The Mexico City Metro Map Has Gone Viral After Someone Published A Version Of It In English
Mexico City has one of the most used transportation systems in the world – more than 4.5 million people use it every single day. And it’s a big system too! It spans some 140 miles and has 195 stations. That’s impressive.
In tourist guides, the Metro is often recommended as the best way to skip the city’s notorious traffic.
But Mexico City’s Metro is in the news now for a totally different reason – its map. Or more specifically, the English translation of the system’s map.
It all started when a map of the CDMX Metro (in English) started making its rounds on Twitter.
A map of the network of 12 lines translated into English began to circulate on Twitter, and for non-Spanish speaking foreigners, it seemed like a great idea. Now they’d be able to better understand the map.
But it hasn’t quite worked out that way because for many the translations are far off.
The names of metro stations are often historical in nature, highlighting people, places, and events in Mexican history.
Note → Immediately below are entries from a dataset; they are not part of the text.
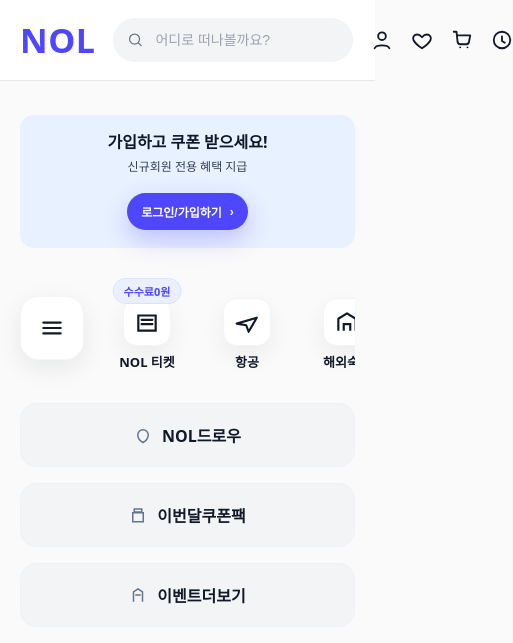
Repository: ilrangkwon/vscode
Page: 260210/project/html/index_coreect.html
The author's editor kept a copy of each file at every save. The page is drawn from the files as they stood at one save, then again after the next save.
The browser window is 375 px wide. The page is 513 px wide, then 375 px, so the pictures cover 513 px, including what lies to the right of the window. The pictures show the whole page.

Above is the page before, as saved 2026-02-10 14:29:33.

After the next save:
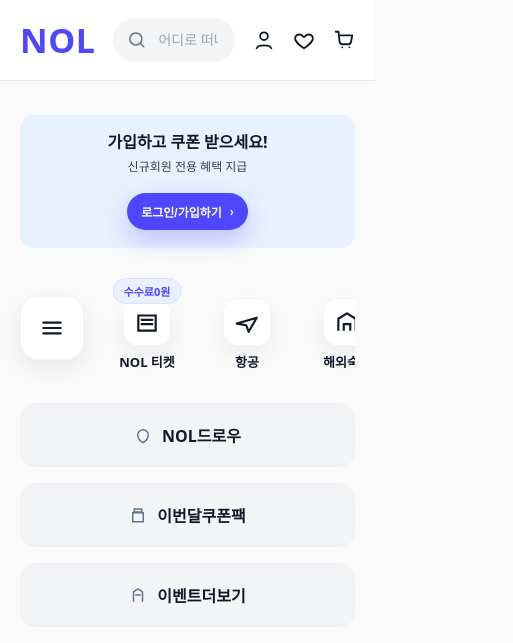
Saved 14 s later.
--- a/260210/project/html/index_coreect.html
+++ b/260210/project/html/index_coreect.html
@@ -250,6 +250,57 @@
       min-height:64px;
     }
     .bigbtn svg{ width:18px;height:18px; color:#64748b; }
+
+    /* =========================
+   SEARCH FILL OVERRIDES
+   (기존 CSS 맨 아래에 추가)
+   ========================= */
+
+/* 헤더 한 줄 유지 + 검색이 우측을 밀지 않게 */
+.topbar .topbar__inner{
+  flex-wrap: nowrap !important;
+}
+
+/* 우측 영역은 고정(줄어들지 않게) */
+.topbar .top-actions{
+  flex: 0 0 auto !important;
+  flex-shrink: 0 !important;
+  white-space: nowrap !important;
+}
+
+/* 로고도 고정 */
+.topbar .logo{
+  flex: 0 0 auto !important;
+}
+
+/* ✅ 검색은 남는 공간만큼 채우되, 필요하면 줄어들 수 있어야 함 */
+.topbar .search{
+  flex: 1 1 0 !important;     /* fill */
+  min-width: 0 !important;     /* ⭐ 우측 밀림 방지 핵심 */
+  width: auto !important;      /* 기존 width:100% 무력화 */
+}
+
+/* ✅ input/placeholder가 최소폭을 잡아먹지 않게 */
+.topbar .search input{
+  width: 100% !important;
+  min-width: 0 !important;
+}
+
+/* (선택) 우측 텍스트 줄바꿈 방지 + 좁을 때 깨짐 완화 */
+.topbar .action{
+  width: auto !important;      /* 기존 62px 고정이면 텍스트 줄바꿈 유발 */
+}
+.topbar .action span{
+  white-space: nowrap !important;
+}
+
+/* (선택) 아주 좁은 화면에서 우측 1개 숨겨 검색 폭 확보 */
+@media (max-width: 520px){
+  .topbar .top-actions .action:last-child{
+    display: none !important;
+  }
+}
+
 
     /* responsive */
     @media (max-width: 880px){
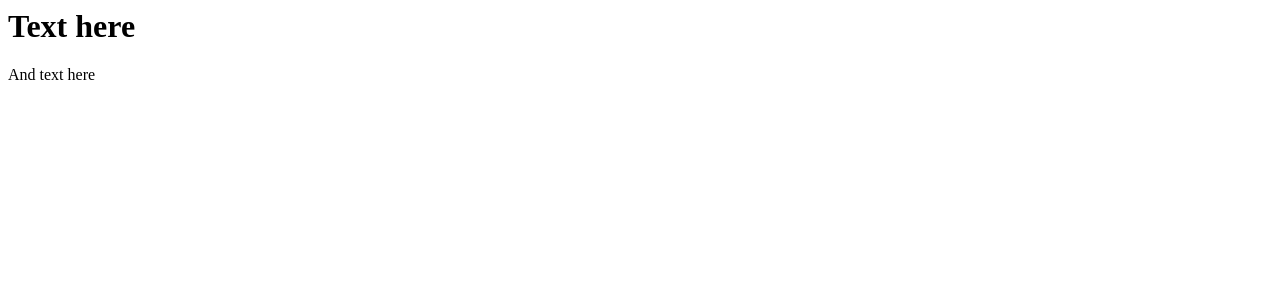
Repository: VikaChyhrynets/javascript
Page: index.html
These files come from the project's save history. The page is drawn as it stood at one moment and after the next save; the edit follows.
The browser window is 1280 px wide. The pictures show the whole page.

Above is the page before, as saved 2023-06-20 18:19:25.

After the next save:
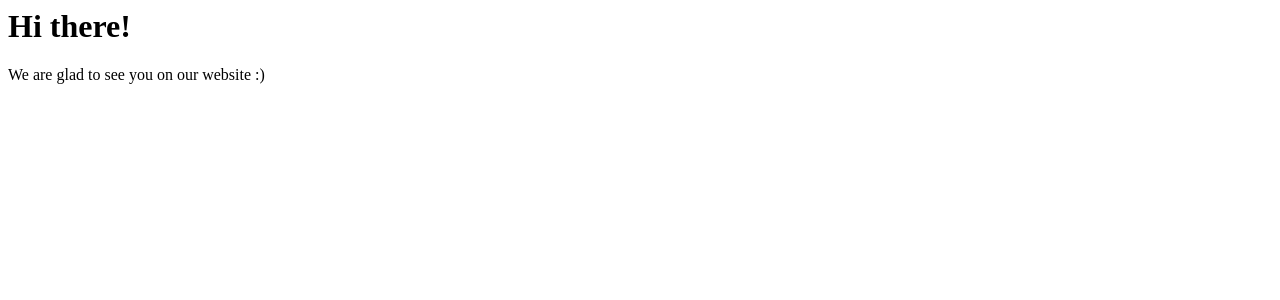
Saved 1 s later.
--- a/index.html
+++ b/index.html
@@ -2,10 +2,10 @@
 </head>
 <body>
     <h1>
-        Text here
+        Hi there!
     </h1>
     <p>
-        And text here
+        We are glad to see you on our website :)
     </p>
     <script src="js/script1.js"></script>
 </body>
There are stations commemorating aspects of the Mexican Revolution, the nation’s Indigenous history, the country’s advances in science, medicine, and sports.
Even some Mexicans appreciated the map in English because they had never been able to easily translate the Nahuatl words into English.
Words like Tacubaya (where the water is gathered) and Chapultepec (Grasshopper Hill) have their origins in the ancient language of Nahuatl.
Few people also realize that Mexico City is home to one of the world’s few metro systems that have corresponding icons for every station.
Each station is identified by a minimalist logo, first designed by Lance Wyman, who had also designed the logo for the 1968 Mexico Olympics.
Logos are generally related to the name of the station or the area around it. At the time of Line 1’s opening, Mexico’s illiteracy rate was high. In fact, in 1960, 38% of Mexicans over the age of five were illiterate and only 5.6% of Mexicans over the age of six had completed more than six years of school.
Since one-third of the Mexican population could not read or write and most of the rest had not completed high school, it was thought that people would find it easier to guide themselves with a system based on colors and visual signs.
Although the icon system was designed with the illiterate in mind, it’s also a huge help to non-Spanish speaking visitors to the city.
That system of icons and colors carries over to today. Visitors to city often remark on how easy it is to navigate the Metro system because of it.
The CDMX Metro also prides itself on being inclusive of all Mexicans.
Mexico City, despite being in a traditional and conservative country, takes its Pride seriously.
Though, to be clear, the CDMX Metro isn’t always so cool…
In fact, it can be a pretty major nightmare for the millions of people who use the system each and every day.
It seems like every day there is a warning tweeted out about this line being delayed or that station being overcrowded.